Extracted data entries

++++

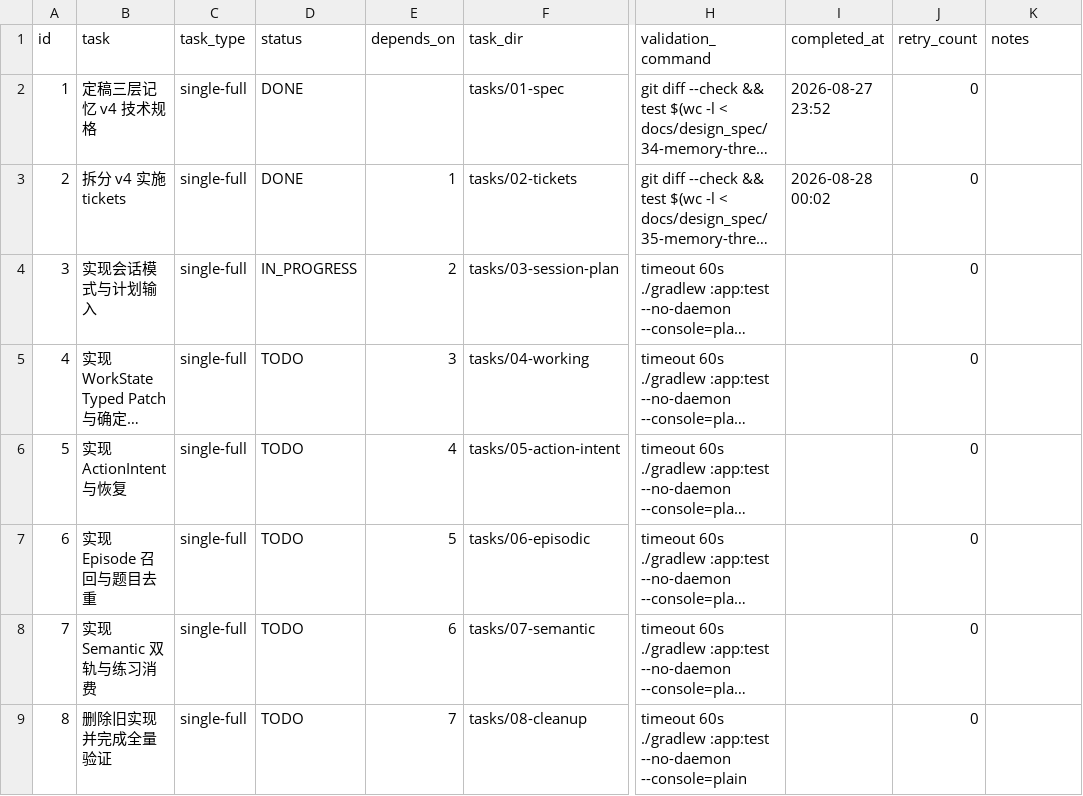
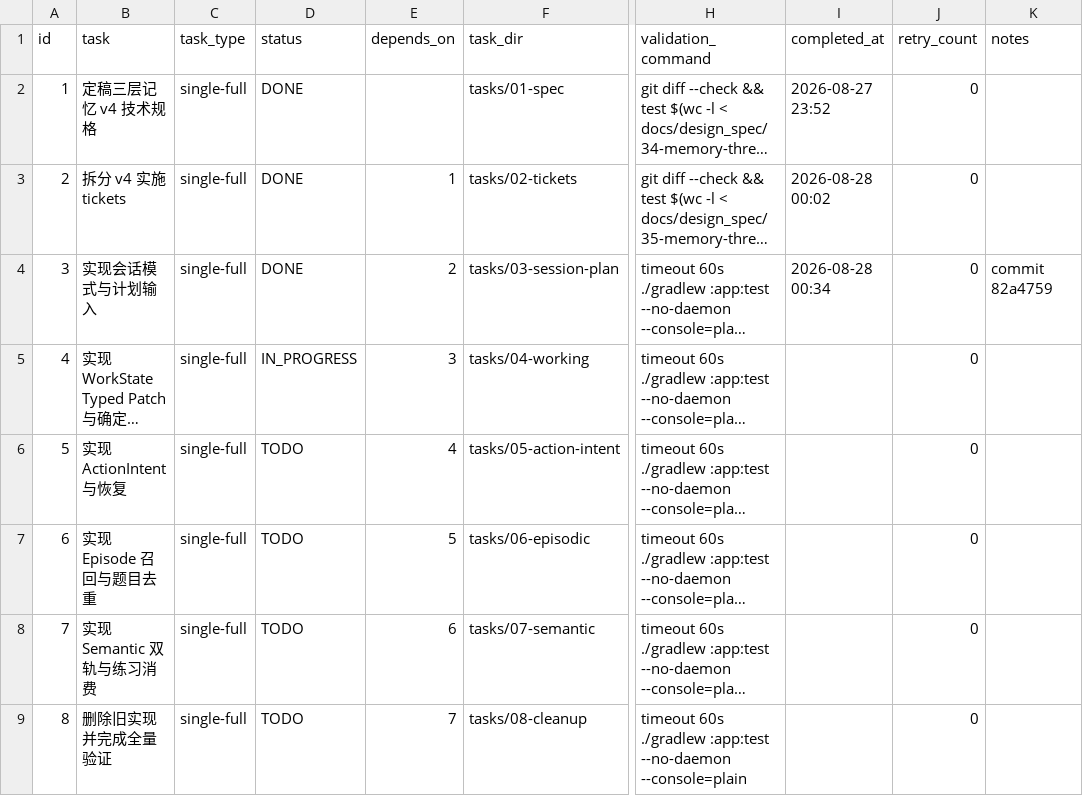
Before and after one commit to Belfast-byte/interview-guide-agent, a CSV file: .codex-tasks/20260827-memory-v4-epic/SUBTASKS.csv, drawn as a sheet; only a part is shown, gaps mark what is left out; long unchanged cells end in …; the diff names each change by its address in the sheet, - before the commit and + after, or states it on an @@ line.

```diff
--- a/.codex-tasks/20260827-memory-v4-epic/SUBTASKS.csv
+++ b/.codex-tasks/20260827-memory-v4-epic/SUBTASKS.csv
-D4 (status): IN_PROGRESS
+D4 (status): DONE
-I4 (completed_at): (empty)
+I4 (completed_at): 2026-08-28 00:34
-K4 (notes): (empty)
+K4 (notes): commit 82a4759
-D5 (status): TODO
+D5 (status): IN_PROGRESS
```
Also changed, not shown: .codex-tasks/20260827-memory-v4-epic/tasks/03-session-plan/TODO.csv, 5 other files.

++++

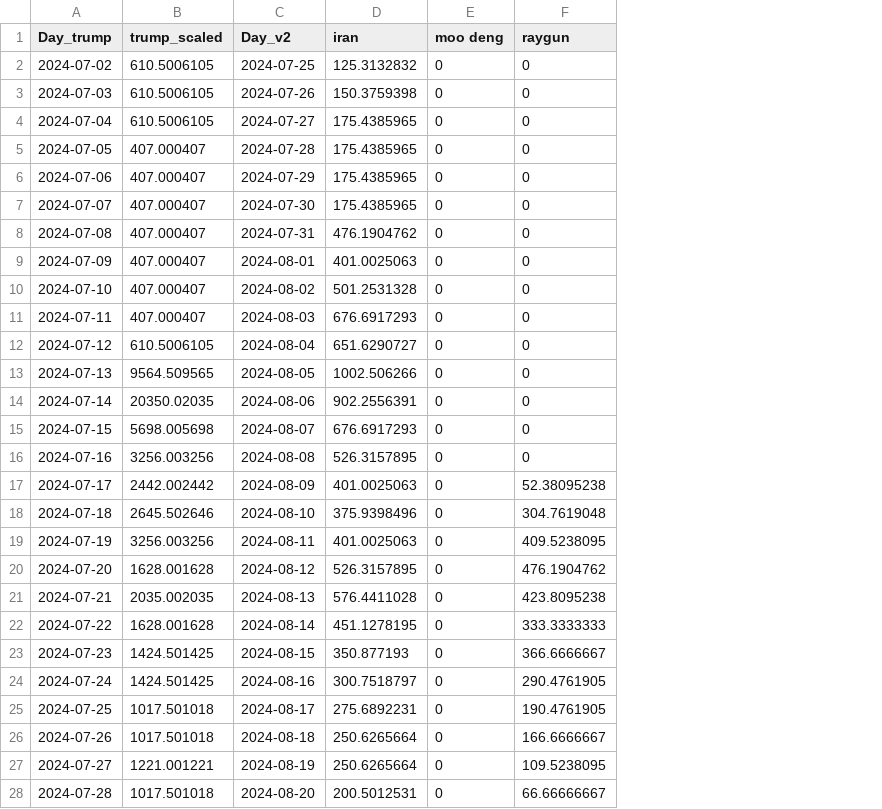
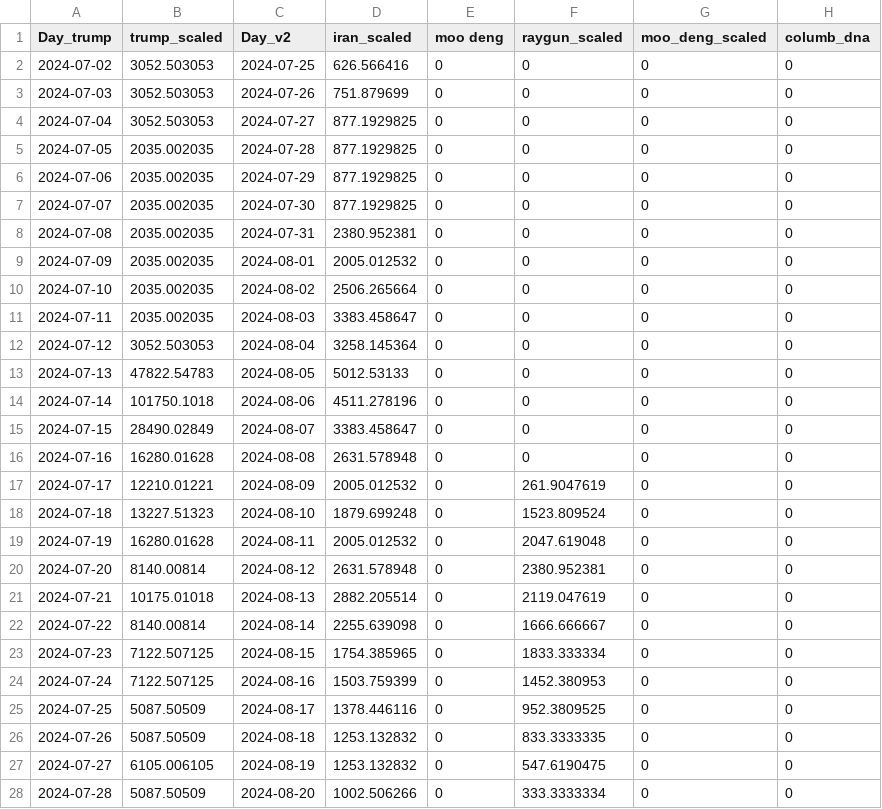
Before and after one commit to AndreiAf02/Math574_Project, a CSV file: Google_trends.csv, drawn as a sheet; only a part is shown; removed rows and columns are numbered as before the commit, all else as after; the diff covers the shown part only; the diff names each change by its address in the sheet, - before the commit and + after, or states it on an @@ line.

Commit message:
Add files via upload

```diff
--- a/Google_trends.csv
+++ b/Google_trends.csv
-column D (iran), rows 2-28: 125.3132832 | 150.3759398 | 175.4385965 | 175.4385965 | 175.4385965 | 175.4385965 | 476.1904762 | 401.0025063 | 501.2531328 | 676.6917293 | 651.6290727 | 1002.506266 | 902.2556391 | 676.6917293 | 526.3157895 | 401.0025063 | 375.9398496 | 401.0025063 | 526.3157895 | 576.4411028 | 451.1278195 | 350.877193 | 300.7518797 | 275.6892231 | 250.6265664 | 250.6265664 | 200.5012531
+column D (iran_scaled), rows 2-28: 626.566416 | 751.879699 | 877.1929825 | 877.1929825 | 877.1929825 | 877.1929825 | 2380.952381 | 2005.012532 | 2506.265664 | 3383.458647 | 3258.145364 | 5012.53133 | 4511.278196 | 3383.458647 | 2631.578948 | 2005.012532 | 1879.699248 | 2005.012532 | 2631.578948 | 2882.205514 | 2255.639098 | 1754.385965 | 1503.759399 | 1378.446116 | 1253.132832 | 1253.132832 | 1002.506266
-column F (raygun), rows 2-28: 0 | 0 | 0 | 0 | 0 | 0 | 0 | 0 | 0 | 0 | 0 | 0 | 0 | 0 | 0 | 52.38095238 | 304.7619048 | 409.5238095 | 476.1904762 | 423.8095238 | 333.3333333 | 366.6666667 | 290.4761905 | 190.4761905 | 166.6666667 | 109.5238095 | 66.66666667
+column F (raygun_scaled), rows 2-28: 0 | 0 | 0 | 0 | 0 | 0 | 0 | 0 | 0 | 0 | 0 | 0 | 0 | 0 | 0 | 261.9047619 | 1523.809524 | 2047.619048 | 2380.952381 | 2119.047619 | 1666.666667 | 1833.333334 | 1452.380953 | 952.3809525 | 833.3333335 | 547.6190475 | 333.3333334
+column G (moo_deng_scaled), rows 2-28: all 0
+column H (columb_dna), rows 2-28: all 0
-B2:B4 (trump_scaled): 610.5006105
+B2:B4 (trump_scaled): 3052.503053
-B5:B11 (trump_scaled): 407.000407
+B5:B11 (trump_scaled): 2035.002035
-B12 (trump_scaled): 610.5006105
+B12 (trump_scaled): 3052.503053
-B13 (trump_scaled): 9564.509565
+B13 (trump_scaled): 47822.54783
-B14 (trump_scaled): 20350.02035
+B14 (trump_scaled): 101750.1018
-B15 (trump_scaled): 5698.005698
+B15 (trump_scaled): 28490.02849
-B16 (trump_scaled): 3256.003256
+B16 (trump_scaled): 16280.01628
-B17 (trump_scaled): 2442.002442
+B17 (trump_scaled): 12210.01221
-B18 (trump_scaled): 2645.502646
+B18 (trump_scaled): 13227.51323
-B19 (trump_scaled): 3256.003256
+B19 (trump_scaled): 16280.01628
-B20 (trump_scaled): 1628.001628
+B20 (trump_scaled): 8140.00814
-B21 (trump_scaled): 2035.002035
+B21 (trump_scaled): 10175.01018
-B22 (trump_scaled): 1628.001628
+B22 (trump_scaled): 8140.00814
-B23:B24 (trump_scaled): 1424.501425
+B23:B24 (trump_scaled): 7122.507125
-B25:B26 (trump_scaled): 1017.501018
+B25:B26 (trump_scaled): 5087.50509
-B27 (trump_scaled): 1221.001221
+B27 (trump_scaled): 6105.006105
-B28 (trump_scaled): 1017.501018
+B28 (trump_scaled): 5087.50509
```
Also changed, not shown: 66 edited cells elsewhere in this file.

++++

**What you have to do**
Above are the records; from them, give again exactly the lines from the one containing "to Belfast-byte/interview-guide-agent, a" to the one containing "5 other files.", both lines included, and nothing more.

**Completed task**
Before and after one commit to Belfast-byte/interview-guide-agent, a CSV file: .codex-tasks/20260827-memory-v4-epic/SUBTASKS.csv, drawn as a sheet; only a part is shown, gaps mark what is left out; long unchanged cells end in …; the diff names each change by its address in the sheet, - before the commit and + after, or states it on an @@ line.

```diff
--- a/.codex-tasks/20260827-memory-v4-epic/SUBTASKS.csv
+++ b/.codex-tasks/20260827-memory-v4-epic/SUBTASKS.csv
-D4 (status): IN_PROGRESS
+D4 (status): DONE
-I4 (completed_at): (empty)
+I4 (completed_at): 2026-08-28 00:34
-K4 (notes): (empty)
+K4 (notes): commit 82a4759
-D5 (status): TODO
+D5 (status): IN_PROGRESS
```
Also changed, not shown: .codex-tasks/20260827-memory-v4-epic/tasks/03-session-plan/TODO.csv, 5 other files.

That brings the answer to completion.